Trade Myth 1:
The U.S. has opened itself up to trade from other countries more than any other advanced economy. This is hurting the middle class and factory workers. (Politicians such as Bernie Sanders and Donald Trump frequently make this claim.)

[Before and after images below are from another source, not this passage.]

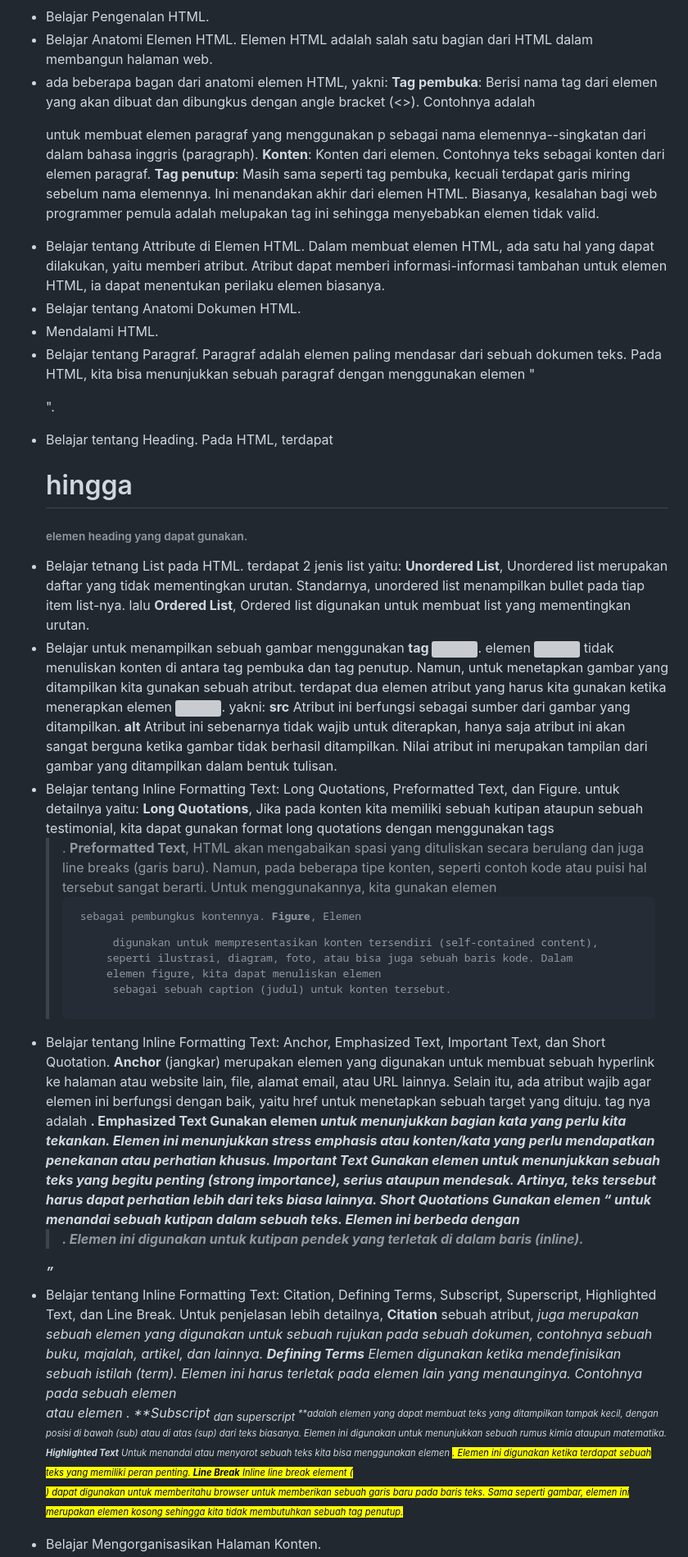
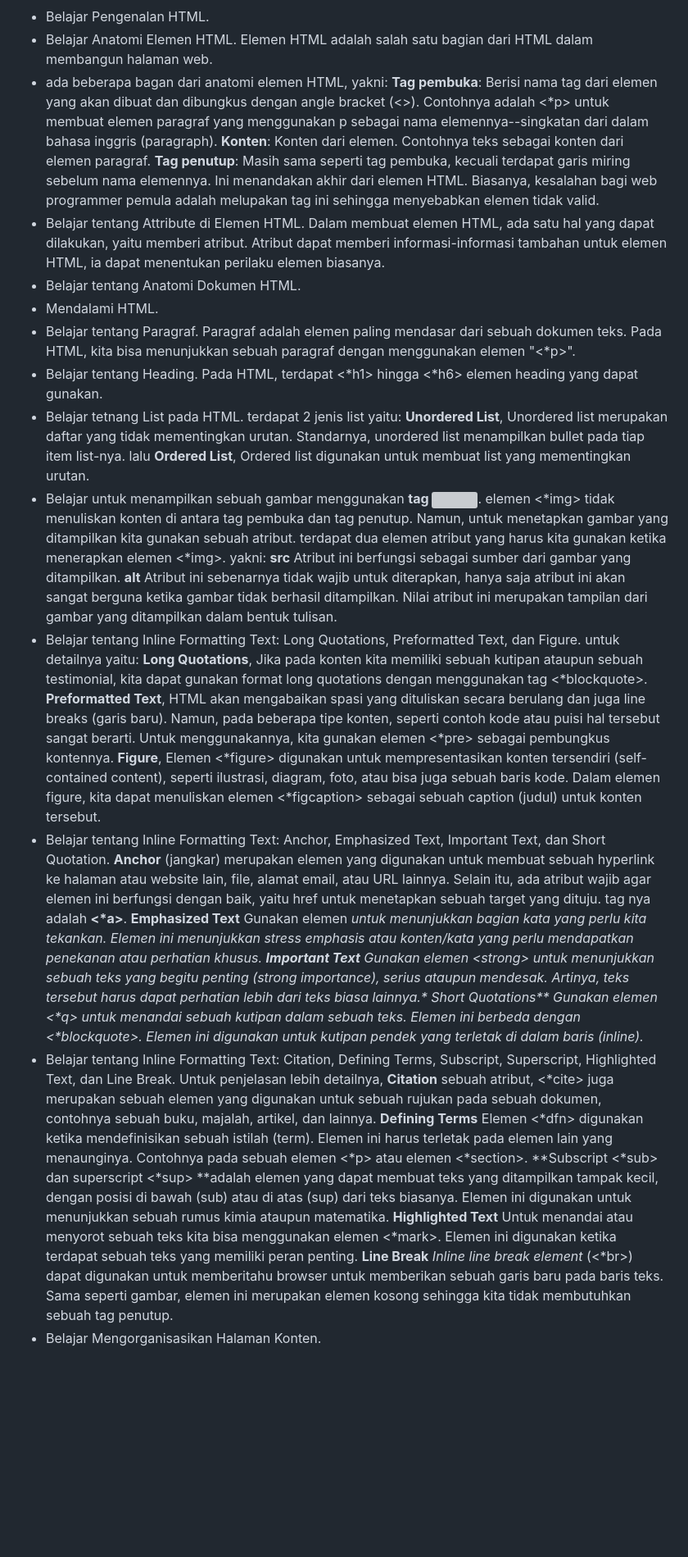
Before and after one commit to BeryllPradanaRamadhan/PengalamanBelajar-Dicoding, a Markdown page: README.md, the part around the change printed below. Shown: that part at 82% size. GitHub-like rendering; blank space fills up the shorter version; grey boxes are pictures that could not be loaded.

Commit message:
Menambah progres kelas Memulai Dasar Pemrograman untuk Menjadi Pengembang Software. Progress (81%)
menambahkan simbol * kepada setiap tag agar tidak di baca sebagai elemen.

```diff
--- a/README.md
+++ b/README.md
@@ -165,16 +165,15 @@ Belajar di kelas Belajar Dasar Pemrograman Web. (Progress 12%)
 Belajar di kelas Belajar Dasar Pemrograman Web. (Progress 40%)
 * Belajar Pengenalan HTML.
 * Belajar Anatomi Elemen HTML. Elemen HTML adalah salah satu bagian dari HTML dalam membangun halaman web.
-* ada beberapa bagan dari anatomi elemen HTML, yakni: **Tag pembuka**: Berisi nama tag dari elemen yang akan dibuat dan dibungkus dengan angle bracket (<>). Contohnya adalah <p> untuk membuat elemen paragraf yang menggunakan p sebagai nama elemennya--singkatan dari dalam bahasa inggris (paragraph). **Konten**: Konten dari elemen. Contohnya teks sebagai konten dari elemen paragraf. **Tag penutup**: Masih sama seperti tag pembuka, kecuali terdapat garis miring sebelum nama elemennya. Ini menandakan akhir dari elemen HTML. Biasanya, kesalahan bagi web programmer pemula adalah melupakan tag ini sehingga menyebabkan elemen tidak valid.
+* ada beberapa bagan dari anatomi elemen HTML, yakni: **Tag pembuka**: Berisi nama tag dari elemen yang akan dibuat dan dibungkus dengan angle bracket (<>). Contohnya adalah <*p> untuk membuat elemen paragraf yang menggunakan p sebagai nama elemennya--singkatan dari dalam bahasa inggris (paragraph). **Konten**: Konten dari elemen. Contohnya teks sebagai konten dari elemen paragraf. **Tag penutup**: Masih sama seperti tag pembuka, kecuali terdapat garis miring sebelum nama elemennya. Ini menandakan akhir dari elemen HTML. Biasanya, kesalahan bagi web programmer pemula adalah melupakan tag ini sehingga menyebabkan elemen tidak valid.
 * Belajar tentang Attribute di Elemen HTML. Dalam membuat elemen HTML, ada satu hal yang dapat dilakukan, yaitu memberi atribut. Atribut dapat memberi informasi-informasi tambahan untuk elemen HTML, ia dapat menentukan perilaku elemen biasanya.
 * Belajar tentang Anatomi Dokumen HTML.
 * Mendalami HTML.
-* Belajar tentang Paragraf. Paragraf adalah elemen paling mendasar dari sebuah dokumen teks. Pada HTML, kita bisa menunjukkan sebuah paragraf dengan menggunakan elemen "<p>".
-* Belajar tentang Heading. Pada HTML, terdapat <h1> hingga <h6> elemen heading yang dapat gunakan.
+* Belajar tentang Paragraf. Paragraf adalah elemen paling mendasar dari sebuah dokumen teks. Pada HTML, kita bisa menunjukkan sebuah paragraf dengan menggunakan elemen "<*p>".
+* Belajar tentang Heading. Pada HTML, terdapat <*h1> hingga <*h6> elemen heading yang dapat gunakan.
 * Belajar tetnang List pada HTML. terdapat 2 jenis list yaitu: **Unordered List**, Unordered list merupakan daftar yang tidak mementingkan urutan. Standarnya, unordered list menampilkan bullet pada tiap item list-nya. lalu **Ordered List**, Ordered list digunakan untuk membuat list yang mementingkan urutan.
-* Belajar untuk menampilkan sebuah gambar menggunakan **tag <img>**. elemen <img> tidak menuliskan konten di antara tag pembuka dan tag penutup. Namun, untuk menetapkan gambar yang ditampilkan kita gunakan sebuah atribut. terdapat dua elemen atribut yang harus kita gunakan ketika menerapkan elemen <img>. yakni: **src** Atribut ini berfungsi sebagai sumber dari gambar yang ditampilkan. **alt** Atribut ini sebenarnya tidak wajib untuk diterapkan, hanya saja atribut ini akan sangat berguna ketika gambar tidak berhasil ditampilkan. Nilai atribut ini merupakan tampilan dari gambar yang ditampilkan dalam bentuk tulisan.
-* Belajar tentang Inline Formatting Text: Long Quotations, Preformatted Text, dan Figure. untuk detailnya yaitu: **Long Quotations**, Jika pada konten kita memiliki sebuah kutipan ataupun sebuah testimonial, kita dapat gunakan format long quotations dengan menggunakan tags <blockquote>. **Preformatted Text**, HTML akan mengabaikan spasi yang dituliskan secara berulang dan juga line breaks (garis baru). Namun, pada beberapa tipe konten, seperti contoh kode atau puisi hal tersebut sangat berarti. Untuk menggunakannya, kita gunakan elemen <pre> sebagai pembungkus kontennya. **Figure**, Elemen <figure> digunakan untuk mempresentasikan konten tersendiri (self-contained content), seperti ilustrasi, diagram, foto, atau bisa juga sebuah baris kode. Dalam elemen figure, kita dapat menuliskan elemen <figcaption> sebagai sebuah caption (judul) untuk konten tersebut.
-* Belajar tentang Inline Formatting Text: Anchor, Emphasized Text, Important Text, dan Short Quotation. **Anchor** (jangkar) merupakan elemen yang digunakan untuk membuat sebuah hyperlink ke halaman atau website lain, file, alamat email, atau URL lainnya. Selain itu, ada atribut wajib agar elemen ini berfungsi dengan baik, yaitu href untuk menetapkan sebuah target yang dituju. tag nya adalah **<a>
-**. **Emphasized Text** Gunakan elemen <em> untuk menunjukkan bagian kata yang perlu kita tekankan. Elemen ini menunjukkan stress emphasis atau konten/kata yang perlu mendapatkan penekanan atau perhatian khusus. **Important Text** Gunakan elemen <strong> untuk menunjukkan sebuah teks yang begitu penting (strong importance), serius ataupun mendesak. Artinya, teks tersebut harus dapat perhatian lebih dari teks biasa lainnya.** Short Quotations** Gunakan elemen <q> untuk menandai sebuah kutipan dalam sebuah teks. Elemen ini berbeda dengan <blockquote>. Elemen ini digunakan untuk kutipan pendek yang terletak di dalam baris (inline).
-* Belajar tentang Inline Formatting Text: Citation, Defining Terms, Subscript, Superscript, Highlighted Text, dan Line Break. Untuk penjelasan lebih detailnya, **Citation** sebuah atribut, <cite> juga merupakan sebuah elemen yang digunakan untuk sebuah rujukan pada sebuah dokumen, contohnya sebuah buku, majalah, artikel, dan lainnya. **Defining Terms** Elemen <dfn> digunakan ketika mendefinisikan sebuah istilah (term). Elemen ini harus terletak pada elemen lain yang menaunginya. Contohnya pada sebuah elemen <p> atau elemen <section>. **Subscript <sub> dan superscript <sup> **adalah elemen yang dapat membuat teks yang ditampilkan tampak kecil, dengan posisi di bawah (sub) atau di atas (sup) dari teks biasanya. Elemen ini digunakan untuk menunjukkan sebuah rumus kimia ataupun matematika. **Highlighted Text** Untuk menandai atau menyorot sebuah teks kita bisa menggunakan elemen <mark>. Elemen ini digunakan ketika terdapat sebuah teks yang memiliki peran penting. **Line Break** _Inline line break element_ (<br>) dapat digunakan untuk memberitahu browser untuk memberikan sebuah garis baru pada baris teks. Sama seperti gambar, elemen ini merupakan elemen kosong sehingga kita tidak membutuhkan sebuah tag penutup.
+* Belajar untuk menampilkan sebuah gambar menggunakan **tag <img>**. elemen <*img> tidak menuliskan konten di antara tag pembuka dan tag penutup. Namun, untuk menetapkan gambar yang ditampilkan kita gunakan sebuah atribut. terdapat dua elemen atribut yang harus kita gunakan ketika menerapkan elemen <*img>. yakni: **src** Atribut ini berfungsi sebagai sumber dari gambar yang ditampilkan. **alt** Atribut ini sebenarnya tidak wajib untuk diterapkan, hanya saja atribut ini akan sangat berguna ketika gambar tidak berhasil ditampilkan. Nilai atribut ini merupakan tampilan dari gambar yang ditampilkan dalam bentuk tulisan.
+* Belajar tentang Inline Formatting Text: Long Quotations, Preformatted Text, dan Figure. untuk detailnya yaitu: **Long Quotations**, Jika pada konten kita memiliki sebuah kutipan ataupun sebuah testimonial, kita dapat gunakan format long quotations dengan menggunakan tag <*blockquote>. **Preformatted Text**, HTML akan mengabaikan spasi yang dituliskan secara berulang dan juga line breaks (garis baru). Namun, pada beberapa tipe konten, seperti contoh kode atau puisi hal tersebut sangat berarti. Untuk menggunakannya, kita gunakan elemen <*pre> sebagai pembungkus kontennya. **Figure**, Elemen <*figure> digunakan untuk mempresentasikan konten tersendiri (self-contained content), seperti ilustrasi, diagram, foto, atau bisa juga sebuah baris kode. Dalam elemen figure, kita dapat menuliskan elemen <*figcaption> sebagai sebuah caption (judul) untuk konten tersebut.
+* Belajar tentang Inline Formatting Text: Anchor, Emphasized Text, Important Text, dan Short Quotation. **Anchor** (jangkar) merupakan elemen yang digunakan untuk membuat sebuah hyperlink ke halaman atau website lain, file, alamat email, atau URL lainnya. Selain itu, ada atribut wajib agar elemen ini berfungsi dengan baik, yaitu href untuk menetapkan sebuah target yang dituju. tag nya adalah **<*a>**. **Emphasized Text** Gunakan elemen <em> untuk menunjukkan bagian kata yang perlu kita tekankan. Elemen ini menunjukkan stress emphasis atau konten/kata yang perlu mendapatkan penekanan atau perhatian khusus. **Important Text** Gunakan elemen <*strong> untuk menunjukkan sebuah teks yang begitu penting (strong importance), serius ataupun mendesak. Artinya, teks tersebut harus dapat perhatian lebih dari teks biasa lainnya.** Short Quotations** Gunakan elemen <*q> untuk menandai sebuah kutipan dalam sebuah teks. Elemen ini berbeda dengan <*blockquote>. Elemen ini digunakan untuk kutipan pendek yang terletak di dalam baris (inline).
+* Belajar tentang Inline Formatting Text: Citation, Defining Terms, Subscript, Superscript, Highlighted Text, dan Line Break. Untuk penjelasan lebih detailnya, **Citation** sebuah atribut, <*cite> juga merupakan sebuah elemen yang digunakan untuk sebuah rujukan pada sebuah dokumen, contohnya sebuah buku, majalah, artikel, dan lainnya. **Defining Terms** Elemen <*dfn> digunakan ketika mendefinisikan sebuah istilah (term). Elemen ini harus terletak pada elemen lain yang menaunginya. Contohnya pada sebuah elemen <*p> atau elemen <*section>. **Subscript <*sub> dan superscript <*sup> **adalah elemen yang dapat membuat teks yang ditampilkan tampak kecil, dengan posisi di bawah (sub) atau di atas (sup) dari teks biasanya. Elemen ini digunakan untuk menunjukkan sebuah rumus kimia ataupun matematika. **Highlighted Text** Untuk menandai atau menyorot sebuah teks kita bisa menggunakan elemen <*mark>. Elemen ini digunakan ketika terdapat sebuah teks yang memiliki peran penting. **Line Break** _Inline line break element_ (<*br>) dapat digunakan untuk memberitahu browser untuk memberikan sebuah garis baru pada baris teks. Sama seperti gambar, elemen ini merupakan elemen kosong sehingga kita tidak membutuhkan sebuah tag penutup.
 * Belajar Mengorganisasikan Halaman Konten.
```
Also changed, not shown: other parts of README.md (+8 -8 lines).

International trade in goods is less important to the United States than any other advanced economy. In 2014, merchandise trade amounted to a little more than 23% of GDP. This compares to 45% for China, 175% for Belgium and 263% for Singapore. Moreover, the middle class and factory workers are helped, not hurt, by international trade. Consumers frequently pay less for imported goods and can choose from a much greater variety of products. Workers in internationally competitive industries, such as aircraft manufacturing, pharmaceuticals, agriculture, and information technologies, benefit from increased sales to consumers in foreign markets. Workers in “rust belt” industries using old technologies (basic steel products, textiles and garments) are losing their jobs mainly because of automation and other new technologies, not trade.